-- Data excerpts follows --
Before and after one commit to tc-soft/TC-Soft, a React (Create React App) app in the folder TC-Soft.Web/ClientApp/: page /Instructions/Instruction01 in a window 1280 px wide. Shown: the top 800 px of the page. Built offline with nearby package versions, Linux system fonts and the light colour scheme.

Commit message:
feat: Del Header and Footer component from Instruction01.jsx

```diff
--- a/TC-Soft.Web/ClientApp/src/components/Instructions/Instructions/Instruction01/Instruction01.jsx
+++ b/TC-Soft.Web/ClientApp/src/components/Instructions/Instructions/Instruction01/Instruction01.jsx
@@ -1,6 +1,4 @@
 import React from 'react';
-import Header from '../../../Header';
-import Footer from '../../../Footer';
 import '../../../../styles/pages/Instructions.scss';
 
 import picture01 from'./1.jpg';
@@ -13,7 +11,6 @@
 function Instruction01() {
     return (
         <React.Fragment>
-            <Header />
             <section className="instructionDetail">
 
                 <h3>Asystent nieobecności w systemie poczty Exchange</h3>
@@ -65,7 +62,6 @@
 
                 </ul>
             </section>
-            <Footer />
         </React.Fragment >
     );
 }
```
-- Data excerpts concluded --
Exercise details: Retype the entries in full. Keep every line identical.

Exercise answer:
Before and after one commit to tc-soft/TC-Soft, a React (Create React App) app in the folder TC-Soft.Web/ClientApp/: page /Instructions/Instruction01 in a window 1280 px wide. Shown: the top 800 px of the page. Built offline with nearby package versions, Linux system fonts and the light colour scheme.

Commit message:
feat: Del Header and Footer component from Instruction01.jsx

```diff
--- a/TC-Soft.Web/ClientApp/src/components/Instructions/Instructions/Instruction01/Instruction01.jsx
+++ b/TC-Soft.Web/ClientApp/src/components/Instructions/Instructions/Instruction01/Instruction01.jsx
@@ -1,6 +1,4 @@
 import React from 'react';
-import Header from '../../../Header';
-import Footer from '../../../Footer';
 import '../../../../styles/pages/Instructions.scss';
 
 import picture01 from'./1.jpg';
@@ -13,7 +11,6 @@
 function Instruction01() {
     return (
         <React.Fragment>
-            <Header />
             <section className="instructionDetail">
 
                 <h3>Asystent nieobecności w systemie poczty Exchange</h3>
@@ -65,7 +62,6 @@
 
                 </ul>
             </section>
-            <Footer />
         </React.Fragment >
     );
 }
```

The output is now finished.